TASK OBJECTIVE: Using the data beneath, show every line that includes the word "newvals".
[[ EXERCISE INPUT, beginning ]]
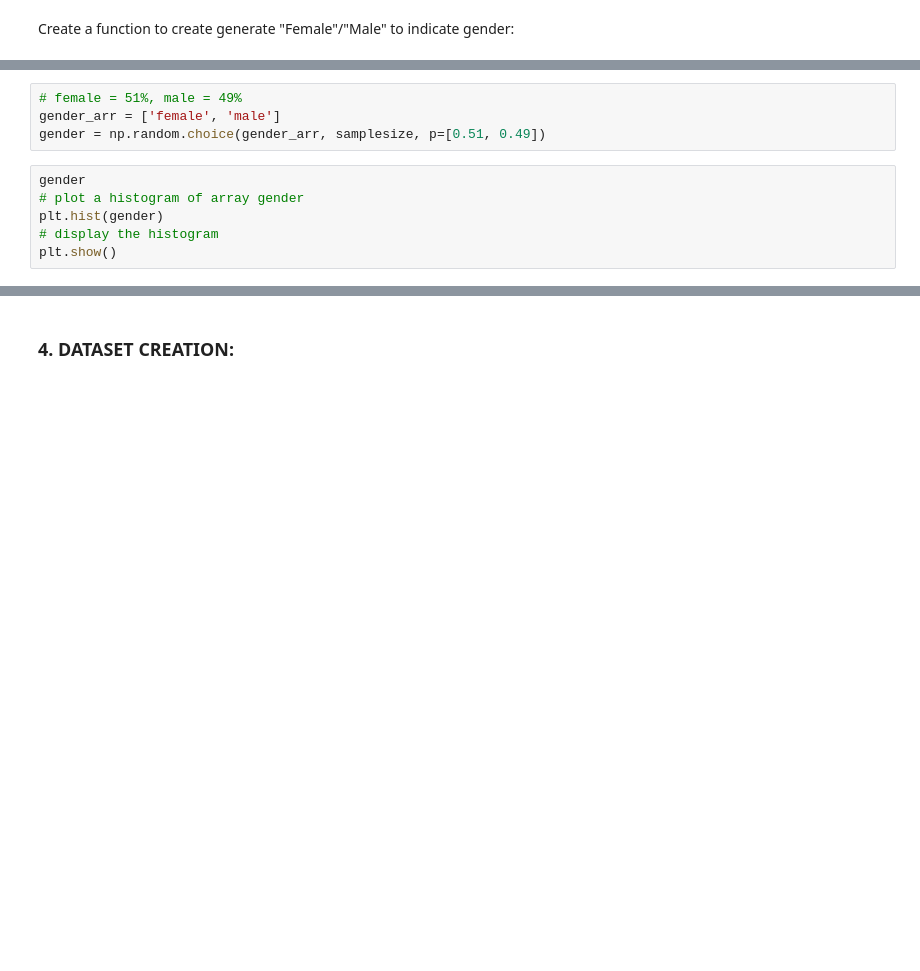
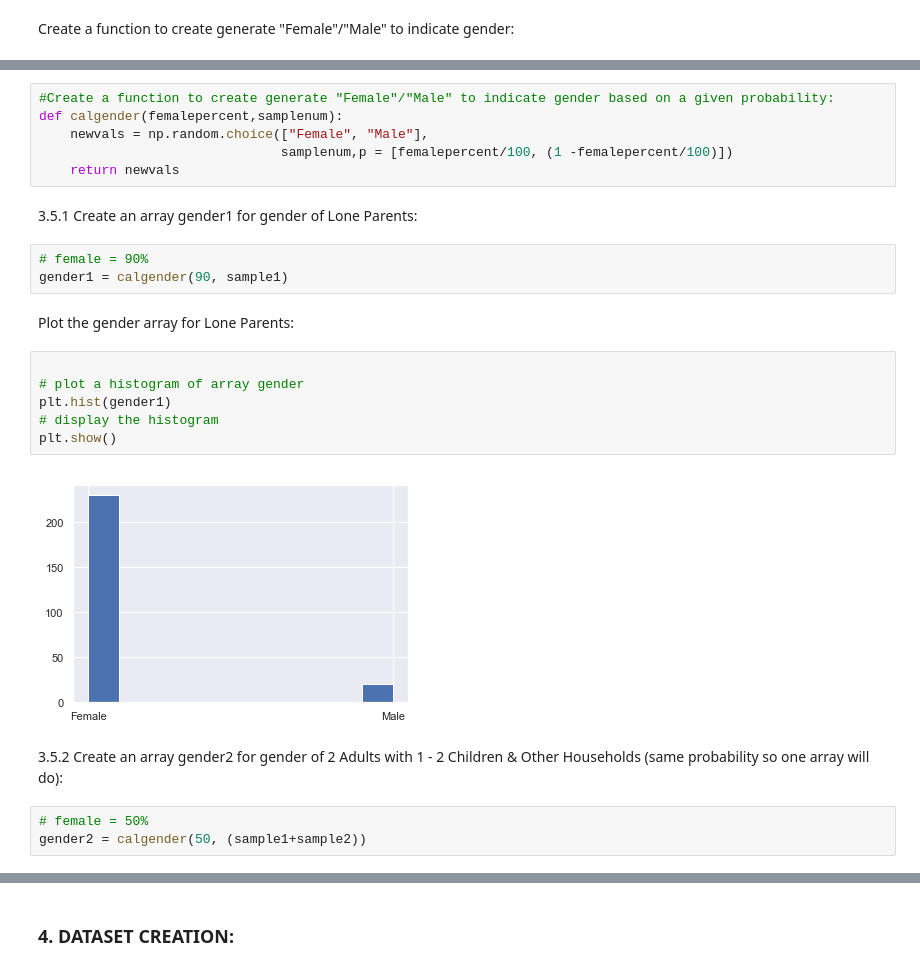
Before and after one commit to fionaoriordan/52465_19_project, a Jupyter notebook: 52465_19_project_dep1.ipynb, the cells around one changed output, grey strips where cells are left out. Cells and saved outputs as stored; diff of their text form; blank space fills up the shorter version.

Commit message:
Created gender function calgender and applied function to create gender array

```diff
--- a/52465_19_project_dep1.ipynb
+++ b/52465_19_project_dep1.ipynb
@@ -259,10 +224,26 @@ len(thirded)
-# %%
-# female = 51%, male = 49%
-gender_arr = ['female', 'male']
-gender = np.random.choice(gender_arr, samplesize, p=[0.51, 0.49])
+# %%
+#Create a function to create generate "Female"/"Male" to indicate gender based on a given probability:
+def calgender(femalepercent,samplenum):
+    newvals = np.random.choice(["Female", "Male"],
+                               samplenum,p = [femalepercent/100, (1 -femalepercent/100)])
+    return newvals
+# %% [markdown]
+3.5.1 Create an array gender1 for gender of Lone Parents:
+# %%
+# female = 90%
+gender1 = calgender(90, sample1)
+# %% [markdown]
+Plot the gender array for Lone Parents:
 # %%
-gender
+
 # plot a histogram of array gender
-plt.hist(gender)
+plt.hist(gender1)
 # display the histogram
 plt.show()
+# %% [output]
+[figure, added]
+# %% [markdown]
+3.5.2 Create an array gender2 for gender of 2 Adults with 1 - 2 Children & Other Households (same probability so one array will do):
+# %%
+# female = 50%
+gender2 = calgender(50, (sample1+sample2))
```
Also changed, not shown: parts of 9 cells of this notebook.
[[ EXERCISE INPUT, end ]]
REPLY:
+    newvals = np.random.choice(["Female", "Male"],
+    return newvals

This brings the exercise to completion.